Data to process:

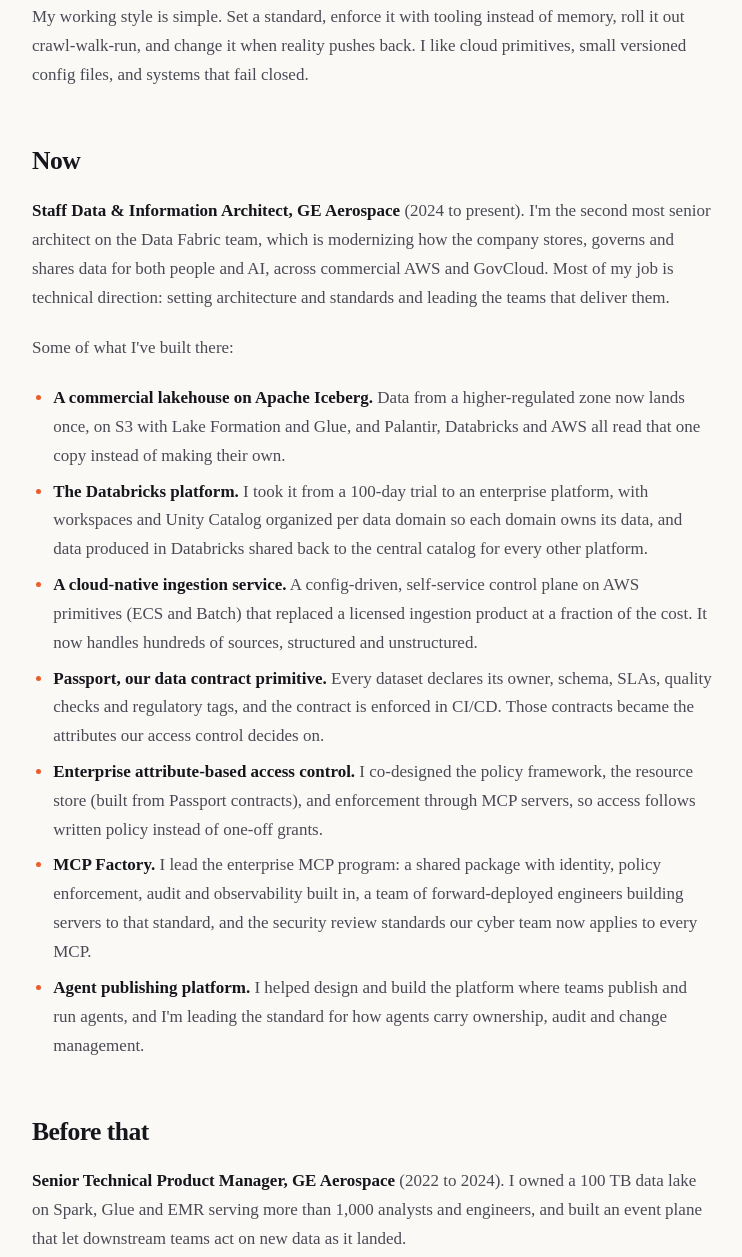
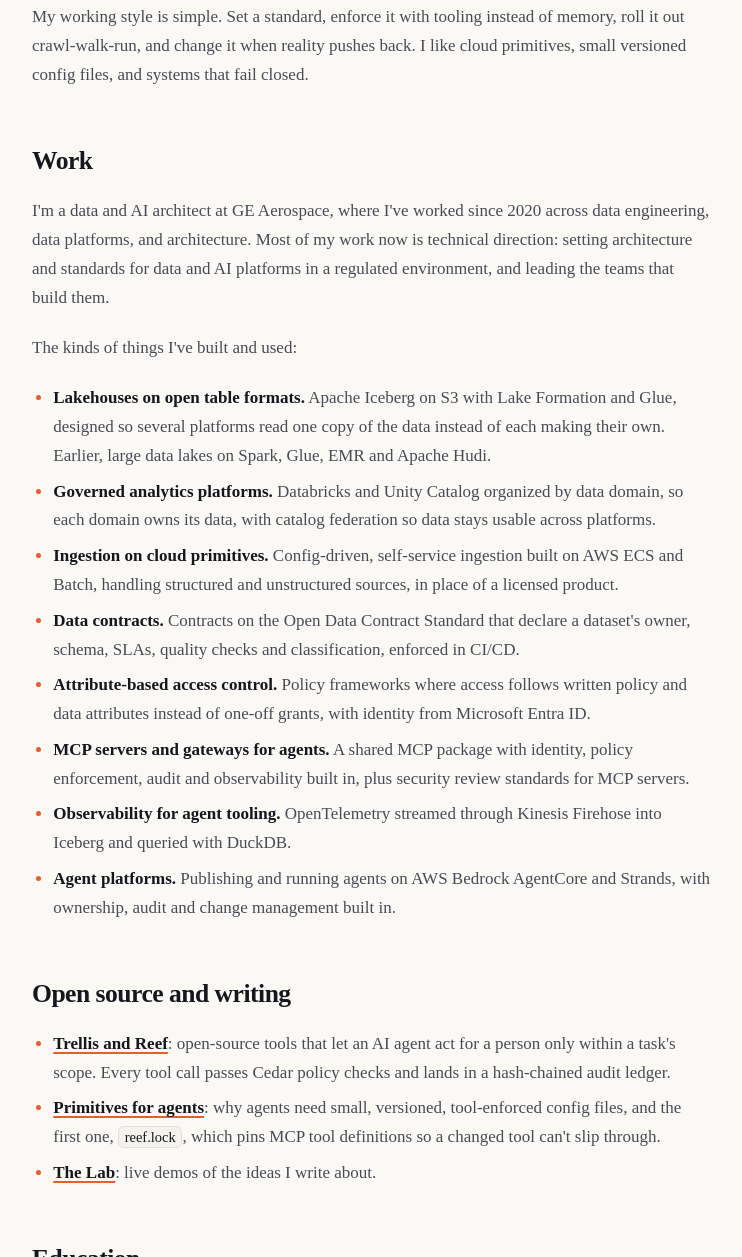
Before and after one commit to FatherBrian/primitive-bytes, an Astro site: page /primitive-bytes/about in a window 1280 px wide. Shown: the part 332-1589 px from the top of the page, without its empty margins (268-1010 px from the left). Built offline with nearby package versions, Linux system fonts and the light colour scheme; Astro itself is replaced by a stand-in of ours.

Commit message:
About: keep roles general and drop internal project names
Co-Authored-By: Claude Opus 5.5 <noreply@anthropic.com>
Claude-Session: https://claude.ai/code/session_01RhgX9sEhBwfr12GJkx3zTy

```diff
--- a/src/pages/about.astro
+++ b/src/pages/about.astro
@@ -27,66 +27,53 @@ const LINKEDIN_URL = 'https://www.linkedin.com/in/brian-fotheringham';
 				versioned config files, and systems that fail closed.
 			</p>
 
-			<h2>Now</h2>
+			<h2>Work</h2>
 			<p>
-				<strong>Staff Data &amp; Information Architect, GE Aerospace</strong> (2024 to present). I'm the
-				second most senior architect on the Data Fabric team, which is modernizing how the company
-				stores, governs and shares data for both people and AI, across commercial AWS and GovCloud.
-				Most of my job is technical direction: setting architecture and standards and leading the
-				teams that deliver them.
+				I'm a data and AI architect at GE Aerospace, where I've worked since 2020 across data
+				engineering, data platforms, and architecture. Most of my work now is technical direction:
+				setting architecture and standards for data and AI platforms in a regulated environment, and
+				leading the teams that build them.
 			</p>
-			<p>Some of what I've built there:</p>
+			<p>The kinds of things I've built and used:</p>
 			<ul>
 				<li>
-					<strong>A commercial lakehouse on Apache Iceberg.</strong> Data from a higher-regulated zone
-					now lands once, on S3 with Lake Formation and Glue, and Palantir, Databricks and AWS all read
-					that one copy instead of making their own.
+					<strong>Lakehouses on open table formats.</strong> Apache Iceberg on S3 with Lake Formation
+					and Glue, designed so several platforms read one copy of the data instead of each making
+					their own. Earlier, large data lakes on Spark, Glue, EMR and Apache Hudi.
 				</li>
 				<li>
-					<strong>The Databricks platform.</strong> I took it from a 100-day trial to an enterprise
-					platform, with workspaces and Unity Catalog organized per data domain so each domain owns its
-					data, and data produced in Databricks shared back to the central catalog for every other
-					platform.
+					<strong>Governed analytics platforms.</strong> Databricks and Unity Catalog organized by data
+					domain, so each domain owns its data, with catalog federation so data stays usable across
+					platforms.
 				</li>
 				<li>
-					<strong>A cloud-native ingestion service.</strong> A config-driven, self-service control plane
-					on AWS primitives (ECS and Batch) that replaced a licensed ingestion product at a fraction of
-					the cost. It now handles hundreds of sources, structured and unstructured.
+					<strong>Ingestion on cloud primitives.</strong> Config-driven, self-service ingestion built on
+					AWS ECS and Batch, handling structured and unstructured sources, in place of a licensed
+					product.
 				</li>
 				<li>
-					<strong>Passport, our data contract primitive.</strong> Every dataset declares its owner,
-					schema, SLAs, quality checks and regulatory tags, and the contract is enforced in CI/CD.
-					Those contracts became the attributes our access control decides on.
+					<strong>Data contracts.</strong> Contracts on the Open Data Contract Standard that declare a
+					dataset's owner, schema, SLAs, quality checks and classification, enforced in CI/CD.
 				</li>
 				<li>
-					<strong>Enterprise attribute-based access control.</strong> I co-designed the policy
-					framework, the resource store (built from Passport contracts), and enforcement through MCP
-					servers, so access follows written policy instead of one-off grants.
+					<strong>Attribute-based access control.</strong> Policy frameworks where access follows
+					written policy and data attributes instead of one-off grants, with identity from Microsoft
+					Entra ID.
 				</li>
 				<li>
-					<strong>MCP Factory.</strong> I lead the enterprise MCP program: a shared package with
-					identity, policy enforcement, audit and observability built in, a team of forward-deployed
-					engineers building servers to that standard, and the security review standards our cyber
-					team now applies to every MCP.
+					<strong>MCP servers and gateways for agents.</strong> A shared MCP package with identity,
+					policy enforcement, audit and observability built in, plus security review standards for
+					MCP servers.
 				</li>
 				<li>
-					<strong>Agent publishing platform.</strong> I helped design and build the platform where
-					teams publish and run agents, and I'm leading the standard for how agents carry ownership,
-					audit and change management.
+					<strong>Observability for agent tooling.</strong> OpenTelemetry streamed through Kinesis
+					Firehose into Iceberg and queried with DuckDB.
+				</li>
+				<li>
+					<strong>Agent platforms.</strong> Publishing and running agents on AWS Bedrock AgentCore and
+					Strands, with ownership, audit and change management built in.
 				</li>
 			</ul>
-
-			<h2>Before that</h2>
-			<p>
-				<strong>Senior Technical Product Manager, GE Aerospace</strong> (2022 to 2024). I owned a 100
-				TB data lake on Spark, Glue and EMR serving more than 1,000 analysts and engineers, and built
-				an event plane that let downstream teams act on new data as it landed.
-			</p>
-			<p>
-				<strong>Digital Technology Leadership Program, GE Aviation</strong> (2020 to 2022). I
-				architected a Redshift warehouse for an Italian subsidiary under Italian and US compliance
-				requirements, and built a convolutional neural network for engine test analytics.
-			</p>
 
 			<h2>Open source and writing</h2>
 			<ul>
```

What you will do: Copy every line of the entries in which "audit" can be found.

Written response:
-					identity, policy enforcement, audit and observability built in, a team of forward-deployed
+					policy enforcement, audit and observability built in, plus security review standards for
-					audit and change management.
+					Strands, with ownership, audit and change management built in.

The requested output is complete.